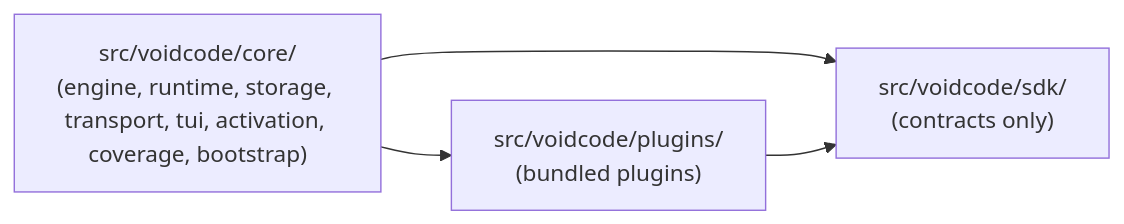
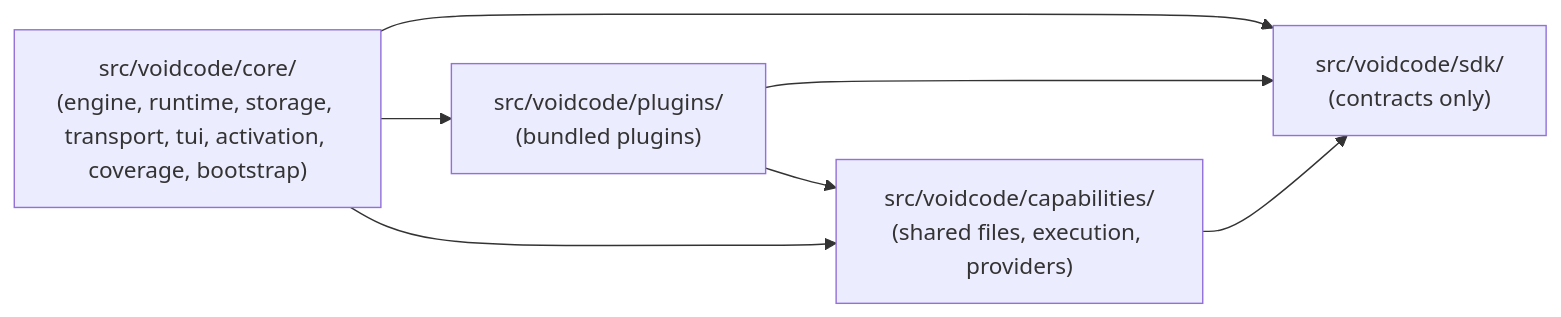
Before and after one commit to lei-jia-xing/voidcode: the diagram in AGENTS.md, drawn with Mermaid. The commit also changed other lines of this file and 124 other files, not shown here.

Commit message:
feat(core)!: provide built-in coding capabilities and decouple plugins

````diff
--- a/AGENTS.md
+++ b/AGENTS.md
@@ -9,10 +9,14 @@
 ```mermaid
 graph LR
     SDK["src/voidcode/sdk/<br/>(contracts only)"]
     Core["src/voidcode/core/<br/>(engine, runtime, storage, transport, tui, activation, coverage, bootstrap)"]
     Plugins["src/voidcode/plugins/<br/>(bundled plugins)"]
+    Capabilities["src/voidcode/capabilities/<br/>(shared files, execution, providers)"]
 
     Core --> SDK
     Plugins --> SDK
     Core --> Plugins
+    Core --> Capabilities
+    Plugins --> Capabilities
+    Capabilities --> SDK
 ```
````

● ● ● ● ● ● ●

Exercise goal:
Nothing should be returned except the lines from the one containing "Plugins --> SDK" through the last line of the data, each restated word for word.

Your response:
     Plugins --> SDK
     Core --> Plugins
+    Core --> Capabilities
+    Plugins --> Capabilities
+    Capabilities --> SDK
 ```
````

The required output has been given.